Organizing the strategic planning team is a critical step in the planning process. The members of the team should represent a cross-section of an association’s population; using the members of the leadership team as the strategic planning team is not recommended.
Gathering information from the membership
Strategic planning teams should have access to data gathered from the membership in the form of surveys and/or focus groups. When focus groups are conducted they should be audio recorded and copies of these recordings should be provided to the members of the planning team prior to the retreat.
The planning process
To be effective, a strategic plan must provide the leadership team a prioritized list of measurable goals, referred to as strategic initiatives. This plan should help the association focus on doing the things that fulfill its purpose and avoid investing resources in activities that are not in line with its mission. The following steps are recommended in developing an effective strategic plan:
1. Mission statement – Why does our association exist? What is its purpose?
In facilitating a strategic plan, I begin by asking the planning team to validate/revise its existing mission statement, because this is the core component of a strategic plan.
2. Optimum performance – What indicators would exist if our association was fulfilling its purpose 100%? What should our leadership dashboard look like?
The team is then asked to identify the characteristics that would exist if the association were operating at 100% optimum performance, meaning that it is fulfilling its mission statement to the best of the association’s ability. Such a characteristic might be: “If the association were performing at the highest level of performance, 90% of its members would attend at least three association events per year.”

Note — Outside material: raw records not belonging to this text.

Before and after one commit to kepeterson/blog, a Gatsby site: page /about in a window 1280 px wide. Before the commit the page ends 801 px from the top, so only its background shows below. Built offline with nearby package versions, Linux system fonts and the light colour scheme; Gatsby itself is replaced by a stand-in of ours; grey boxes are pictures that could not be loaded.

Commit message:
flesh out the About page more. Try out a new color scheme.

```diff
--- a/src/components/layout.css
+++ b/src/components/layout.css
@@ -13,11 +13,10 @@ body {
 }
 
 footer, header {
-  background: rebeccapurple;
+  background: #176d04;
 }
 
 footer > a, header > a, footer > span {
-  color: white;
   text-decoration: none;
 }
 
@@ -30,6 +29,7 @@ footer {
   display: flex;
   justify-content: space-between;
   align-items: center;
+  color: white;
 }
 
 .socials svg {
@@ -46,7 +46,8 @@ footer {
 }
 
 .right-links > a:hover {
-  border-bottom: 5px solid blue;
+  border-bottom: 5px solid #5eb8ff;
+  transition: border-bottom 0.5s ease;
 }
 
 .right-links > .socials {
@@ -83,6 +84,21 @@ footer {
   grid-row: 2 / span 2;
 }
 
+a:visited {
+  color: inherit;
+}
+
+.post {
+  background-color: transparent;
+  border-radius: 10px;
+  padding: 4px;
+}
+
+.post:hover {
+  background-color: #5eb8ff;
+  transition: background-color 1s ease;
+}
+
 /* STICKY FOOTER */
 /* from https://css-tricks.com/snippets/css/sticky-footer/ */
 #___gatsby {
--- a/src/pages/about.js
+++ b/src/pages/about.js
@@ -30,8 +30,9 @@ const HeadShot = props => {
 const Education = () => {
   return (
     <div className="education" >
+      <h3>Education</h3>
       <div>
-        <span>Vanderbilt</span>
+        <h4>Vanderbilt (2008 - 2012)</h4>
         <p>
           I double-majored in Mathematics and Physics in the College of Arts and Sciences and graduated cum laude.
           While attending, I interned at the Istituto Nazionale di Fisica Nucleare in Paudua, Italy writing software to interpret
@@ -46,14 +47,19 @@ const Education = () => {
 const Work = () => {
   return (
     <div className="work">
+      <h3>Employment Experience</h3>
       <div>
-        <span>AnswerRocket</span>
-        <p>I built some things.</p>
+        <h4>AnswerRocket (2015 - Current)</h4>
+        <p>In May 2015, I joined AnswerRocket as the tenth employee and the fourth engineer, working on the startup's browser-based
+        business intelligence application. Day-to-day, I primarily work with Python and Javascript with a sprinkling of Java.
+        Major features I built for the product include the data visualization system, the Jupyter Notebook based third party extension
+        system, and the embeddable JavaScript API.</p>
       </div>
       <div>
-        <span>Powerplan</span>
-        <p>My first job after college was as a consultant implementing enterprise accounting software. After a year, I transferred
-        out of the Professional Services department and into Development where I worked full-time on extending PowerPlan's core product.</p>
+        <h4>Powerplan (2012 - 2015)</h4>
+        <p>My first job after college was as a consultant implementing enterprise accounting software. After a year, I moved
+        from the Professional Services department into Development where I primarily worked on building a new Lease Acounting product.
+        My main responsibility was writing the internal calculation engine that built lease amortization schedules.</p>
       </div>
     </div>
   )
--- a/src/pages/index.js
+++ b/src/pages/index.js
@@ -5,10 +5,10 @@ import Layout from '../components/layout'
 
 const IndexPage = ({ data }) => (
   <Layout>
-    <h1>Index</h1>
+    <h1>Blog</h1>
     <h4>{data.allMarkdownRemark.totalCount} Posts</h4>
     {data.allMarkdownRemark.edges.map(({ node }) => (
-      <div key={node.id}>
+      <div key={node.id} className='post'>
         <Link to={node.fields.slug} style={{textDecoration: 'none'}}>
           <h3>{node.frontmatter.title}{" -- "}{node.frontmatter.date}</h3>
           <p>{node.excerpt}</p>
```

3. Prioritize characteristics – If our association cannot resource all of the things that it must do, which ones should we focus on first?
The team then has the opportunity to determine the order of importance of the characteristics that they defined in step #2. This phase of the process ensures that the leadership team members have a working tool that tells them not only what the association should do but the relative importance of each characteristic. The importance of each item will be determined by the benefit that it provides to the members.
4. Identify the performance gap – Compared to what our association is doing today, what do we need to start doing in order to fulfill our purpose 100%?
Using the list of prioritized characteristics from the previous steps, the planning team will evaluate each item based on its current status in the association – Is it being done at all? If it is being done, is it being done well?
5. Identifying services and resources that are no longer needed – Is our association allocating resources today to do things that are no longer required by its mission statement?
This is an extremely important step in the process, because it requires the planning team to identify services that the association is currently providing to its members that are no longer justified by the mission statement. Leaders must ensure that resources are being allocated in the most effective and efficient manner, which requires that every activity being sponsored and resource being provided must be supported by the strategic plan.
Length of the planning session
Ideally the team should plan to work together for two days.
Implementing the plan
Once the board of directors approves the strategic plan developed by the strategic planning team, action can begin on each of the strategic initiatives. The leadership team should focus on the five initiatives that have the highest priority and do the following:
a) Assign a work group to develop an action plan for each initiative that identifies the tasks to be performed; a timeline for the completion of each task; the personnel resources that will be needed, both staff and volunteer; and funding requirements, if appropriate.
b) The board of directors and the association executive should review the action plans for each of the five initiatives to determine how many of them can be worked on simultaneously based on the required resources. It is better to work on one or two initiatives at a time to ensure that their completion produces the desired outcomes and member benefits.
c) For each of the initiatives that will be addressed, individuals need to be assigned to complete the steps in the respective action plans. Action plan items might include such things as doing research, conducting focus groups or surveys, or interviewing and recommending a service provider to be hired to perform a specific task.
d) The role of the board of directors is to oversee the work of the people who are completing the action plans. Once the directors approve an action plan, they need to let the people assigned to complete the tasks do their jobs without interference from the leadership team.
Addressing new issues that come up after the plan is adopted
During the period of time that the plan is in place, issues may arise that are not addressed in the strategic plan. When this occurs, the members of the board of directors will be able to assign a priority to each issue, based on its impact on the mission statement, and revise the list of prioritized goals.